“In my particular position, I never gave it a damn thought,” Martin admits. “I was surrounded by strong women going out and doing their thing and that’s what we did. My mother and her sisters and brothers opened businesses, and then we came and did the same thing. However, I’m quite aware that there are issues with that. But you just go forth.”
Martin and her colleagues also discussed strategies for funding a business, the pros and cons of working with a business partner or an investor, and other logistical concerns faced by startups.
“These young people are right in the thick of needing to understand all that, and there’s not really a good roadmap,” said Martin.
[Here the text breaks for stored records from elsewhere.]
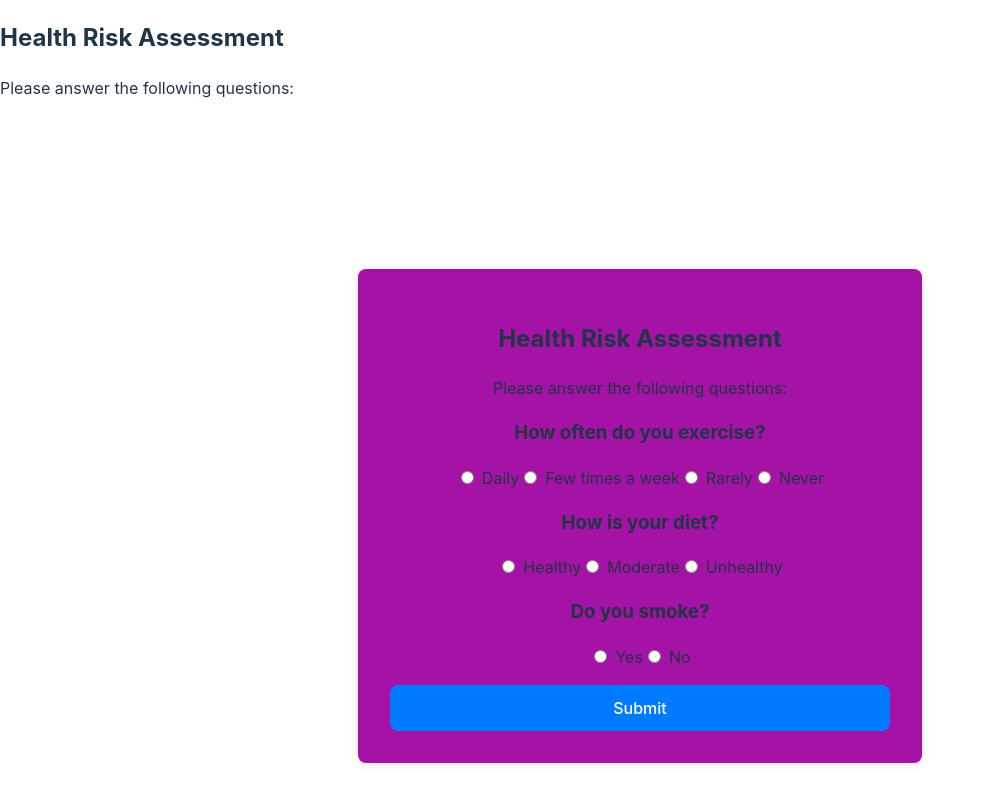
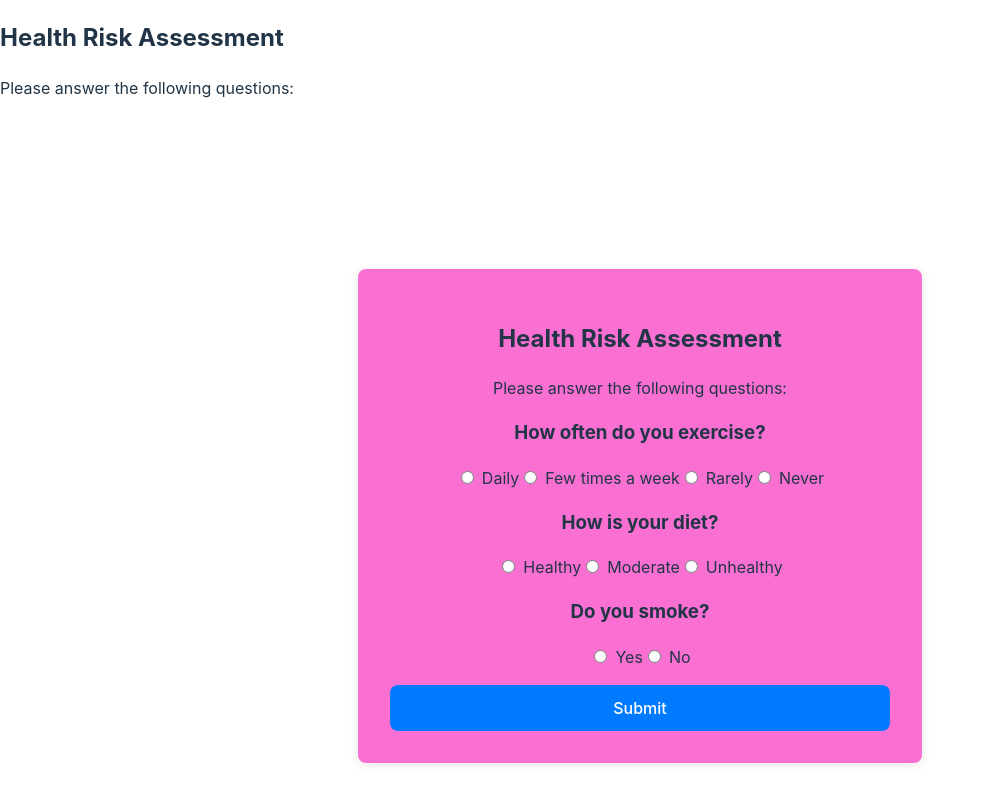
Before and after one commit to natalyyau/Medi-QR, a React (Vite) app in the folder health-risk/: page /assessment in a window 1280 px wide. Shown: the top 804 px of the page, without its empty margins (0-984 px from the left). Built offline with nearby package versions, Linux system fonts and the light colour scheme.

Commit message:
style: update background color of questionnaire component

```diff
--- a/health-risk/src/components/questionnaire.css
+++ b/health-risk/src/components/questionnaire.css
@@ -12,7 +12,7 @@
   max-width: 500px; /* Controls the box width */
   width: 100%;
   padding: 2rem;
-  background: #a412a6;
+  background: #f96fd2;
   border-radius: 8px;
   box-shadow: 0 2px 10px rgba(0, 0, 0, 0.1);
   text-align: center;
```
“I heard one young lady saying she wanted to do this, but she didn’t want to have to put a personal guarantee on her business loan. And I thought to myself, ‘Well then, you’re not an entrepreneur.’,” said Martin. “If you’re not willing to bet on you, why should the bank, or the investors, or anybody else bet on you? When you bet on you, you’re betting. I have had everything I own on the line many times. That is something that a lot of people aren’t willing to do.”
Several program participants spoke about their desire to help one another succeed, which Martin found relatable. After all, she is close friends with chef Susan Spicer, and she acknowledges that the two have confided in one another throughout their respective careers.
“Developing a network is very important,” she said.
During the event, Martin acknowledged that “entrepreneurship is no walk in the park,” and it’s simply not for everyone.
“They better face that sooner rather than later,” she said, adding that the women who do move forward should take calculated risks and find support from programs like Owning It.
“It’s okay to want to succeed in multiple ways: personally, professionally, and career-wise,” said Martin. “And when you do that, then you can turn around and help a lot of people, including people in your city and your industry. That’s been my personal mission in life.”